STUDY MATERIAL:
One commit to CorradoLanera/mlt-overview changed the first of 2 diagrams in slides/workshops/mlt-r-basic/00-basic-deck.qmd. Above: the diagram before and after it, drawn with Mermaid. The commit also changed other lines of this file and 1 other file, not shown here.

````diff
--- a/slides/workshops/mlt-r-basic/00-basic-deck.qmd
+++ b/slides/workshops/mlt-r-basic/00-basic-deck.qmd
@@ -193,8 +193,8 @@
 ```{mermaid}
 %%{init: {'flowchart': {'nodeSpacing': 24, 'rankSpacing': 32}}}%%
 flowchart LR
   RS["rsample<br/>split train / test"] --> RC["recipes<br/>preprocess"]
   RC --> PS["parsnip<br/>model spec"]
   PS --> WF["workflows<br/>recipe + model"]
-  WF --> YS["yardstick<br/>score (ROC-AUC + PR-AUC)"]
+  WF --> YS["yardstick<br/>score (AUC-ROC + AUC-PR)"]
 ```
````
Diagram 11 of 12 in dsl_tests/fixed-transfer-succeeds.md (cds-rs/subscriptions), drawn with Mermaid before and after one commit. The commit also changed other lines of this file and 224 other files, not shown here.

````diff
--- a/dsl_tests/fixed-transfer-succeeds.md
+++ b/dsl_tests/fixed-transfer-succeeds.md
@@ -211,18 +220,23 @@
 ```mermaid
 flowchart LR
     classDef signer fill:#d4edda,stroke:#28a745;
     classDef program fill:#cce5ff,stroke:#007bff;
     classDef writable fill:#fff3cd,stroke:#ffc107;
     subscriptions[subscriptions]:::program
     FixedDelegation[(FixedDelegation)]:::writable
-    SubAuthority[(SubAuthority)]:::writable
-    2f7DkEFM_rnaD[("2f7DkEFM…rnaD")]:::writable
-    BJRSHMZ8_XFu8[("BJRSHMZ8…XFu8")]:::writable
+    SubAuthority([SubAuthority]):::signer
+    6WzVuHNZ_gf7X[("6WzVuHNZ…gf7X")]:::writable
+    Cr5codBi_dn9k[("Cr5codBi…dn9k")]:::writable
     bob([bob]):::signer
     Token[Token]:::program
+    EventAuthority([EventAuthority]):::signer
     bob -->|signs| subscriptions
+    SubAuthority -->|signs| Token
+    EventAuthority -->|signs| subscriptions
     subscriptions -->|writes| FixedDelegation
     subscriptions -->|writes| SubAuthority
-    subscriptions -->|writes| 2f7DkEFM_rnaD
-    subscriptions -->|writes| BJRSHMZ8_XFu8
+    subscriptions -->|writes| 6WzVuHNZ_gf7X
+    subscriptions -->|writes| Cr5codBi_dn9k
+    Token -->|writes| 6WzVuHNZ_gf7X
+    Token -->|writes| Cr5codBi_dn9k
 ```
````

BRIEF:
This exercise requires the lines of the entries containing the string "writable".

YOUR SOLUTION:
     classDef writable fill:#fff3cd,stroke:#ffc107;
     FixedDelegation[(FixedDelegation)]:::writable
-    SubAuthority[(SubAuthority)]:::writable
-    2f7DkEFM_rnaD[("2f7DkEFM…rnaD")]:::writable
-    BJRSHMZ8_XFu8[("BJRSHMZ8…XFu8")]:::writable
+    6WzVuHNZ_gf7X[("6WzVuHNZ…gf7X")]:::writable
+    Cr5codBi_dn9k[("Cr5codBi…dn9k")]:::writable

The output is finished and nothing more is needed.